■ **YOUR TASK**
Please copy each line in the records below that contains the string "dart".

============

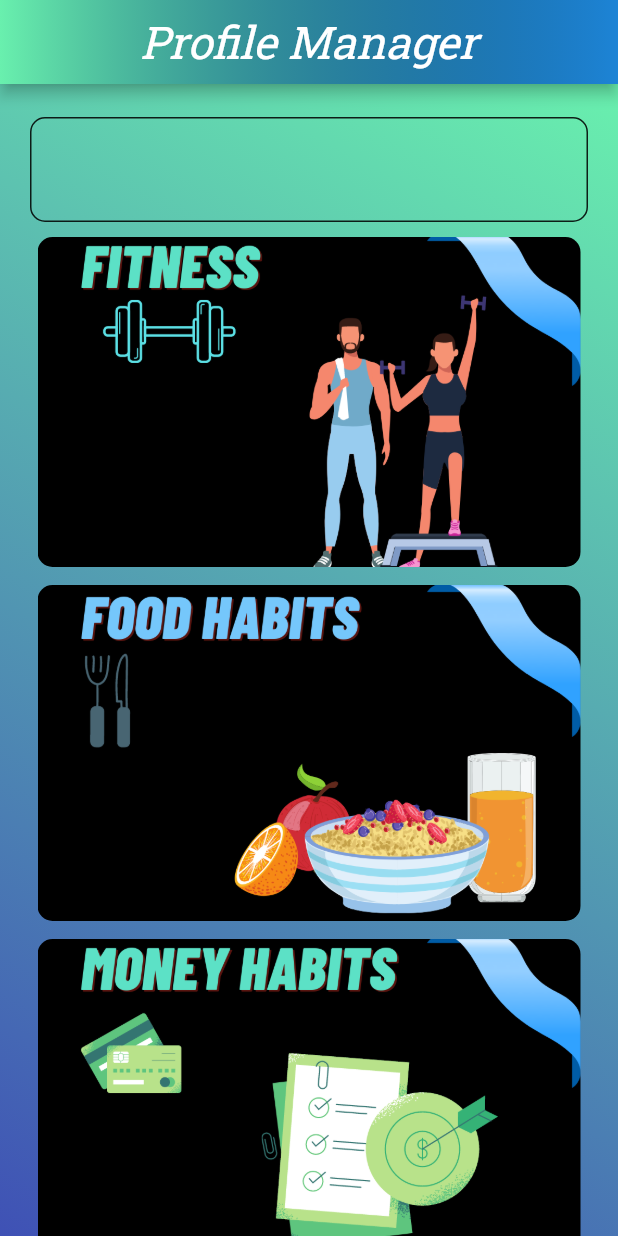
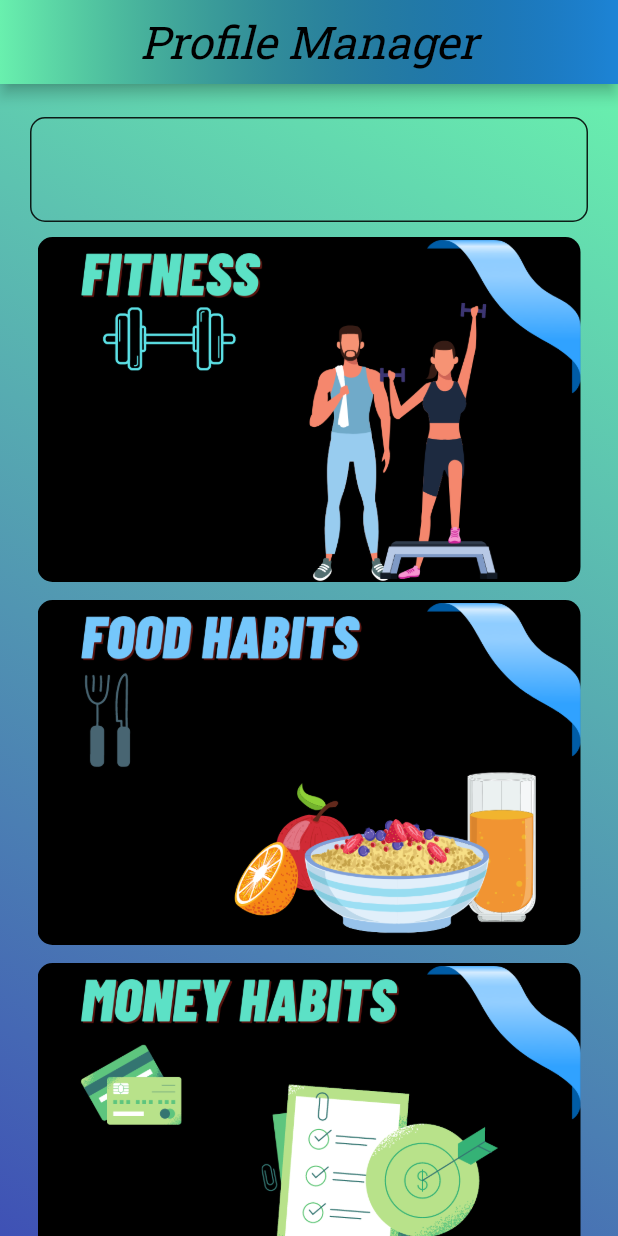
Before and after one commit to shedmekhe/Mini_Project_SemIV, a Flutter app: the screen it shows after launch, on a phone screen of 412 x 824 dp. Run offline on Flutter 3.47's test engine with Material 2 defaults, Android fonts, the phone set to English and light mode, and no system bars.

Commit message:
Second Commit

```diff
--- a/lib/main.dart
+++ b/lib/main.dart
@@ -7,6 +7,7 @@ import 'package:flutter/rendering.dart';
 import 'package:mini_project_ui/moneyPage.dart';
 import 'package:mini_project_ui/routine.dart';
 import 'fitnessPage.dart';
+
 
 void main() {
   runApp(MaterialApp
@@ -33,6 +34,7 @@ class _MyAppState extends State<MyApp> {
                     fontStyle: FontStyle.italic,
                     fontFamily: 'RobotoSlab',
                     fontSize: 30,
+                    color: Colors.black,
                   )),
             ),
             flexibleSpace: Container(
@@ -76,7 +78,7 @@ class _MyAppState extends State<MyApp> {
                       borderRadius: BorderRadius.all(Radius.circular(10.0))),
                 ),
                 Container(
-                  height: 220,
+                  height: 230,
                   width: 100,
                   margin: EdgeInsets.symmetric(vertical: 0, horizontal: 25),
                   decoration: BoxDecoration(
@@ -106,7 +108,7 @@ class _MyAppState extends State<MyApp> {
                   height: 12,
                 ),
                 Container(
-                  height: 224,
+                  height: 230,
                   width: 100,
                   margin: EdgeInsets.symmetric(vertical: 0, horizontal: 25),
                   decoration: BoxDecoration(
@@ -136,7 +138,7 @@ class _MyAppState extends State<MyApp> {
                   height: 12,
                 ),
                 Container(
-                  height: 220,
+                  height: 230,
                   width: 100,
                   margin: EdgeInsets.symmetric(vertical: 0, horizontal: 25),
                   decoration: BoxDecoration(
@@ -166,7 +168,7 @@ class _MyAppState extends State<MyApp> {
                   height: 12,
                 ),
                 Container(
-                  height: 220,
+                  height: 230,
                   width: 100,
                   margin: EdgeInsets.symmetric(vertical: 0, horizontal: 25),
                   decoration: BoxDecoration(
```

============

■ **WRITTEN REPLY**
--- a/lib/main.dart
+++ b/lib/main.dart
@@ -7,6 +7,7 @@ import 'package:flutter/rendering.dart';
 import 'package:mini_project_ui/moneyPage.dart';
 import 'package:mini_project_ui/routine.dart';
 import 'fitnessPage.dart';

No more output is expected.